In Hughes v. Superior Court of California, 339 U.S. 470 (1950), the Supreme Court decided that a California court injunction against employees picketing to pressure stores to hire on a racial basis did not violate the freedom of speech protected by the First and Fourteenth Amendments. The case provides an early view of Supreme Court thinking on picketing and racial quotas.
Picketers tried to pressure stores to hire more African Americans
Hughes and other members of the Progressive Citizens of America had been picketing in front of Lucky Stores, Inc. in Richmond, California, to pressure the stores to hire a proportion of African Americans equal to the percentage of black customers, then about 50 percent. A California court cited the picketers for contempt for violating the injunction that had been issued against them.
Supreme Court said injunction against picketers
Justice Felix Frankfurter, who had coauthored a book on labor injunctions prior to becoming a Supreme Court justice, wrote the decision for an 8-0 Court (Justice William O. Douglas did not participate) upholding the lower court ruling. Writing prior to the Court’s historic desegregation decision in Brown v. Board of Education (1954), Frankfurter first noted that California had been sensitive to discrimination in employment and had sought to prohibit racial quotas, which might exacerbate “community tensions and conflicts.” Second, citing Bakery and Pastry Drivers and Helpers Local v. Wohl (1942), he observed that while the Court had used the Fourteenth Amendment to protect freedom of speech against state abridgements, picketing was “more than free speech, since it involves patrol of a particular locality and since the very presence of a picket line may induce action of one kind or another, quite irrespective of the nature of the ideas which are being disseminated.”
Court said picketing was not the equivalent of First Amendment-protected speech
Third, Frankfurter argued that in previous cases “the specific situations have controlled decision.

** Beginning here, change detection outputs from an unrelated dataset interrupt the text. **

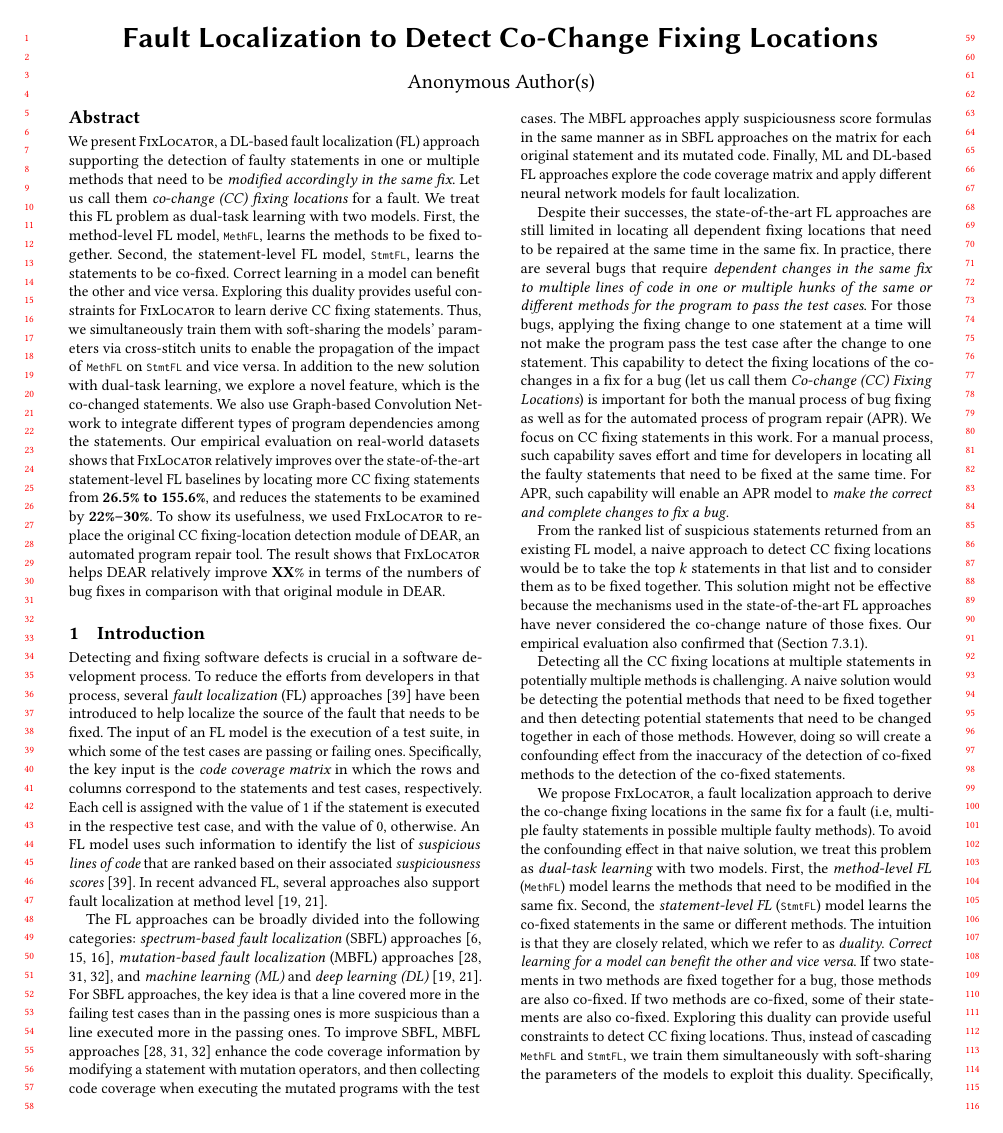
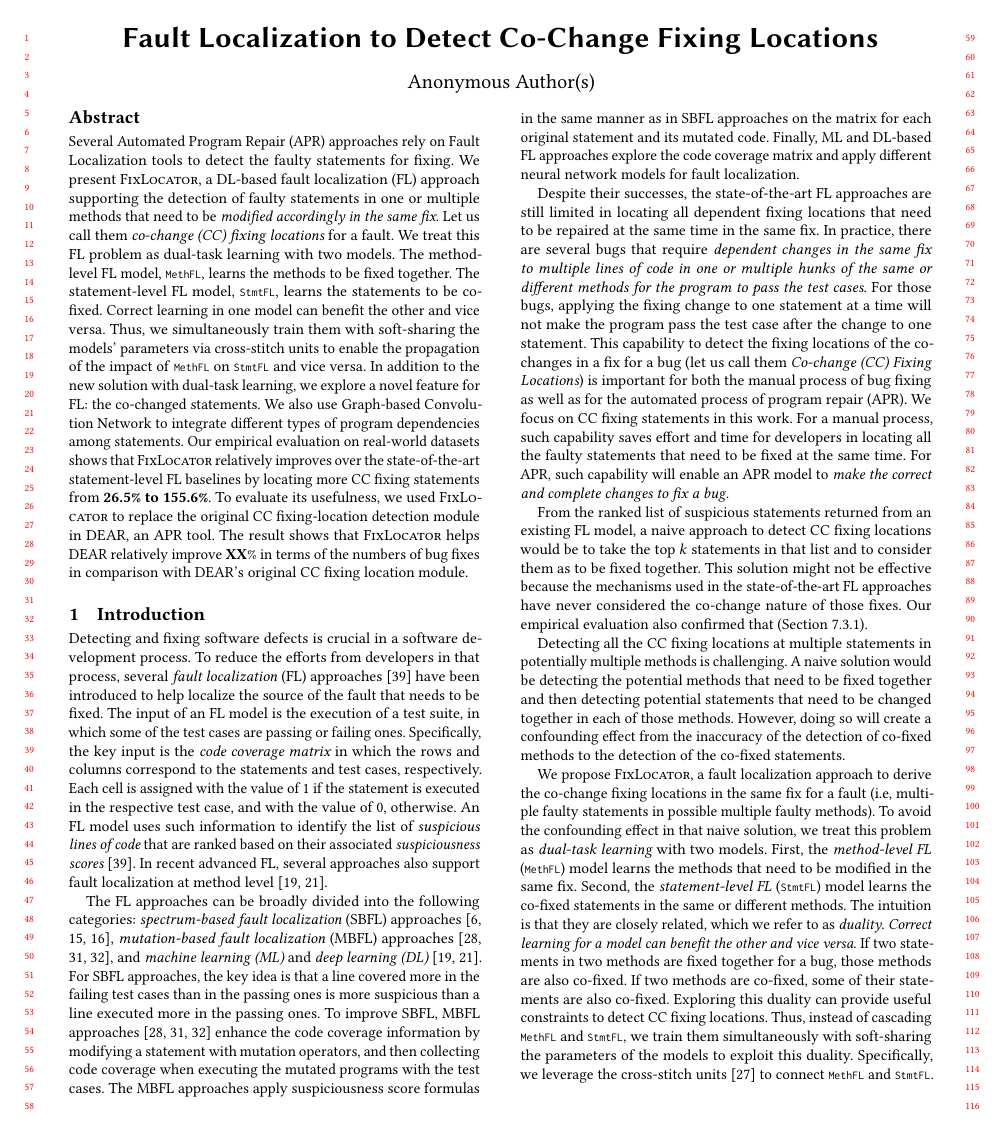
Before and after one commit to tien-n-nguyen/fixlocator, a LaTeX paper (fse22.tex): page 1 of 12. Compiled offline with pdfLaTeX.

Commit message:
revising abstract in the new flow

```diff
--- a/fse22.tex
+++ b/fse22.tex
@@ -145,19 +145,23 @@
 
 %\input{sections/abstract}
 \begin{abstract}
+Several Automated Program Repair (APR) approaches rely on Fault
+Localization tools to detect the faulty statements for fixing.
+%
 We present {\tool}, a DL-based fault localization (FL) approach
 supporting the detection of faulty statements in one or multiple
 methods that need to be {\em modified accordingly in the same fix}.
 Let us call them {\em co-change (CC) fixing locations} for a fault.
 %
 We treat this FL problem as dual-task learning with two
-models. First, the method-level FL model, \code{MethFL}, learns the
-methods to be fixed together. Second, the statement-level FL
+models. The method-level FL model, \code{MethFL}, learns the
+methods to be fixed together. The statement-level FL
 model, \code{StmtFL}, learns the statements to be co-fixed. Correct
-learning in a model can benefit the other and vice versa. Exploring
-this duality provides useful constraints for {\tool} to learn derive
-CC fixing statements. Thus, we simultaneously  train them with
-soft-sharing the models' parameters via cross-stitch units to
+learning in one model can benefit the other and vice versa.
+%Exploring this duality provides useful constraints for {\tool} to
+%learn derive CC fixing statements.
+Thus, we simultaneously train them with soft-sharing the models'
+parameters via cross-stitch units to
 %
 %exploit this duality. In a cross-stitch unit, the sharing of
 %representations between \code{MethFL} and \code{StmtFL} is modeled by
@@ -166,22 +170,19 @@ soft-sharing the models' parameters via cross-stitch units to
 enable the propagation of the impact of \code{MethFL} on
 \code{StmtFL} and vice versa.
 %
-In addition to the new solution with dual-task learning, we explore a
-novel feature, which is the co-changed
-%information among
-statements. We also use Graph-based Convolution Network to integrate
-different types of program dependencies among the statements. Our
-empirical evaluation on real-world datasets shows that {\tool}
-relatively improves over the state-of-the-art statement-level FL
-baselines by locating more CC fixing statements from {\bf 26.5\% to
-155.6\%}, and reduces the statements to be examined by {\bf
-22\%--30\%}.
+In addition~to the new solution with dual-task learning, we explore a
+novel feature for FL: the co-changed statements. We also use
+Graph-based Convolution Network to integrate different types of
+program dependencies among statements. Our empirical evaluation on
+real-world datasets shows that {\tool} relatively improves over the
+state-of-the-art statement-level FL baselines by locating more CC
+fixing statements from {\bf 26.5\% to 155.6\%}.
+%and reduces the statements to be examined by {\bf 22\%--30\%}.
 %
-To show its usefulness, we used {\tool} to replace the original CC
-fixing-location detection module of DEAR, an automated program repair
-tool. The result shows that {\tool} helps DEAR relatively improve {\bf
-XX}\% in terms of the numbers of bug fixes in comparison with that
-original module in DEAR.
+To evaluate its usefulness, we used {\tool} to replace the original CC
+fixing-location detection module in DEAR, an APR tool. The result
+shows that {\tool} helps DEAR relatively improve {\bf XX}\% in terms
+of the numbers of bug fixes in comparison with DEAR's original CC fixing location module.
 \end{abstract}
 
 
```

It has been amply recognized that picketing, not being the equivalent of speech as a matter of fact, is not its inevitable legal equivalent.” Applying reasoning counter to current precedents prohibiting viewpoint discrimination, Frankfurter cited the California court argument that there might be “a distinction between picketing to promote discrimination, as here, and picketing against discrimination.”
Fourth, he ruled that it was irrelevant that the California policy had been “expressed by the judicial organ of the State rather than by the legislature.” The Court should recognize that “the policy of a State may rely for the common good on the free play of conflicting interests and leave conduct unregulated” or “may deem it wiser policy to regulate.”

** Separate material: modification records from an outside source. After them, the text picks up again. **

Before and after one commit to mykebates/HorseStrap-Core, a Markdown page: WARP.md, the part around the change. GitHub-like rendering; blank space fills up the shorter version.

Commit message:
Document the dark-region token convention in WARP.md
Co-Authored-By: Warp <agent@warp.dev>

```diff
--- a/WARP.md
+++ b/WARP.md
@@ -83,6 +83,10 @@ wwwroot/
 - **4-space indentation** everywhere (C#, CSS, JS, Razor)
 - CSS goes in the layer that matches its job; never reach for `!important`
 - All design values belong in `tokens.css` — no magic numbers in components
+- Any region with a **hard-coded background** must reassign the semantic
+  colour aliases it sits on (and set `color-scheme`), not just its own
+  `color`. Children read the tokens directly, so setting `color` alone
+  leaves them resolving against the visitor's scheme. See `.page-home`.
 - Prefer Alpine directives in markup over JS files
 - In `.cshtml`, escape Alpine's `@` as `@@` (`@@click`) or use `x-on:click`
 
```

Concurring justices said state law prohibited race discrimination
Justices Hugo L. Black and Sherman Minton concurred, citing Giboney v. Empire Storage and Ice Co. (1949). Justice Stanley F. Reed cited the same case and concurred on the rationale that state law prohibited discrimination on the basis of race.Send Feedback on this article